improve power conservation capabilities of platforms based on open
source software. Of particular interest are techniques applicable to
running systems, adjusting power parameters on-the-fly while ensuring
realtime deadlines of running software are met. DPM software exploits
recent advances in hardware to scale clocking information (such as CPU
and core bus frequencies) and core voltages with low latency. This
allows these parameters to be adjusted very frequently in order to
realize power savings during brief idle periods or execution of tasks
with lower performance and power demands. Our work so far targets the
Linux operating system and the characteristics of hardware used for
embedded Linux. Ongoing DPM investigations are attuned to the
requirements of vendors of consumer electronics devices, such as the
members of the Consumer
Electronics Linux Forum, and embedded silicon vendors who have
requested enhanced power management capabilities for Linux.
The DPM project results from a collaboration between the IBM Austin
Research Lab and MontaVista Software.
The Sourceforge DPM Project
We hope to spark community interest to improve the dynamic
properties of Linux power management, as well as to investigate and
implement further power management features for embedded environments.
We also hope to begin discussion on how to integrate these ideas with
other power management technologies and community efforts such as the
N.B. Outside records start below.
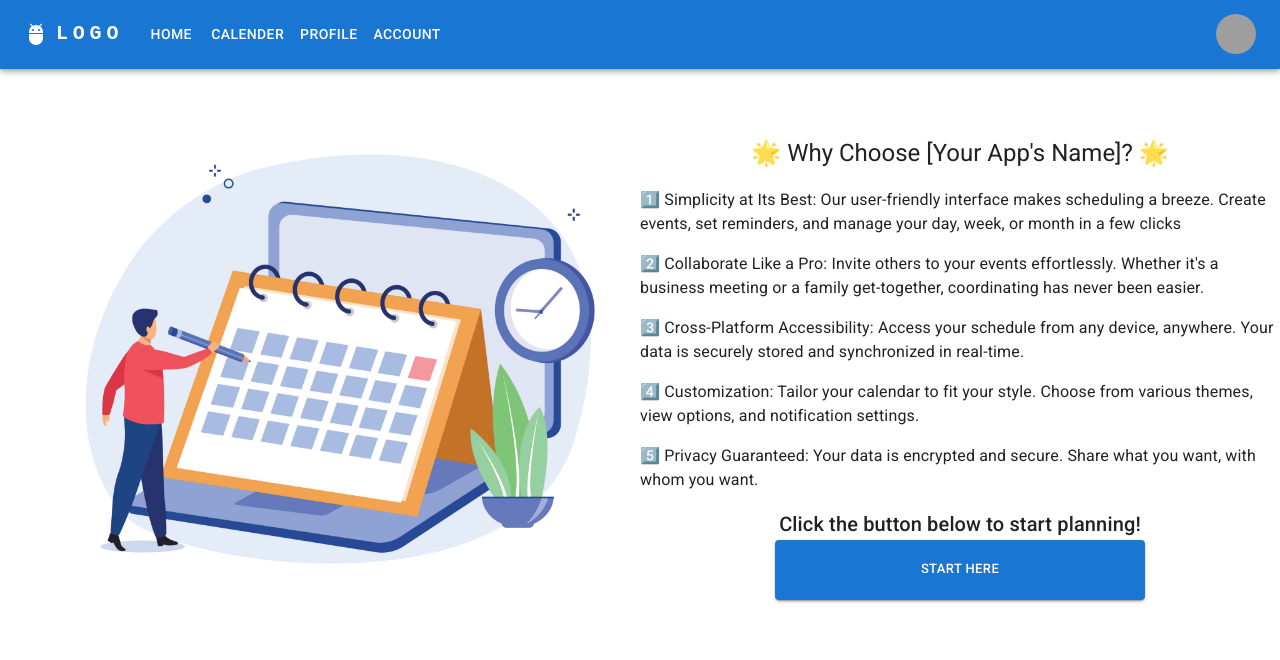
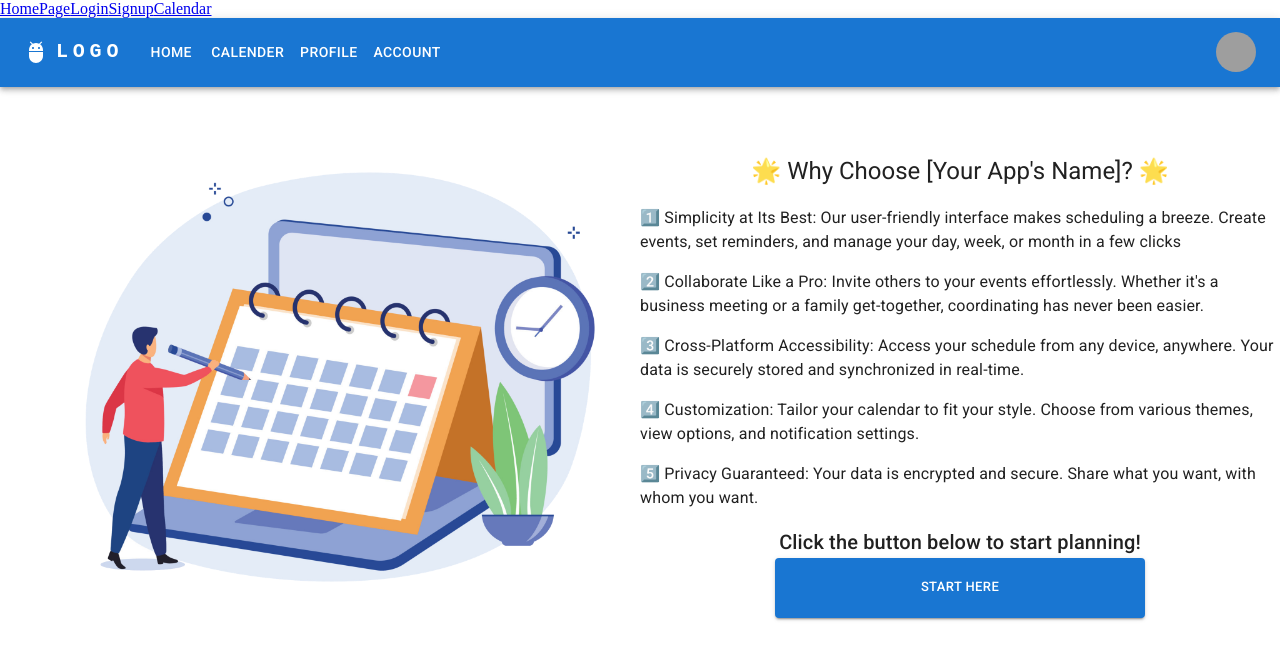
Before and after one commit to Henrik-Eriksson/Group3_Webbutveckling, a React (Vite) app: page / in a window 1280 px wide. Shown: the top 660 px of the page. Built offline with nearby package versions, Linux system fonts and the light colour scheme; grey boxes are pictures that could not be loaded; a web font is replaced by a local one.

Commit message:
modified the routing part temporarily

```diff
--- a/src/App.jsx
+++ b/src/App.jsx
@@ -1,4 +1,4 @@
-import { BrowserRouter as Router, Routes, Route } from 'react-router-dom';
+import { BrowserRouter as Router, Routes, Route, Link } from 'react-router-dom';
 import HomePage from './views/pages/HomePage.jsx';
 import Login from './views/pages/Login.jsx';
 import Signup from './views/pages/Signup.jsx';
@@ -6,12 +6,17 @@ import Calendar from './views/pages/Calendar.jsx'
 const App = () => {
  return (
    <Router>
+      <Link to= "/">HomePage</Link>
+      <Link to= "/login">Login</Link>
+      <Link to= "/signup">Signup</Link>
+      <Link to= "/calendar">Calendar</Link>
        <Routes>
           <Route path="/" element={<HomePage />} />
           <Route path="/login" element={<Login />} />
           <Route path="/signup" element={<Signup />} />
           <Route path="/calendar" element={<Calendar />} />
        </Routes>
+
    </Router>
  );
 };
```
Linux-2.6 PM and sysfs infrastructure, the cpufreq interfaces and
drivers for setting CPU frequencies, ACPI-based systems, and so forth.
Among the present and planned activities for DPM are:
Adding support for more platforms.
Integrating dynamic power management with standby/suspend/hibernate
low-power states, and extending ACPI-inspired standby support for
embedded devices that feature a variety of low-power "sleep" states.
- Power policy management for tightly integrated application
environments on consumer electronics devices, allowing the system
designer precise control over numerous platform power parameters.
- Automated power policy management that automatically
selects desired power parameters based on system state, such as CPU
- Reliably suspend and resume devices actively in use at
suspend time through staged calls into drivers to suspend and lockout
of new requests during a suspend period.
- Integrate management of platform power parameters with
device requirements, scaling device power parameters or powering off
devices in response to platform changes that affect operation of
devices. Possibly constrain power state transitions based on the needs
of devices actively in use.
- Very fast application restart on resume while slower,
hotplug-capable devices are rescanned.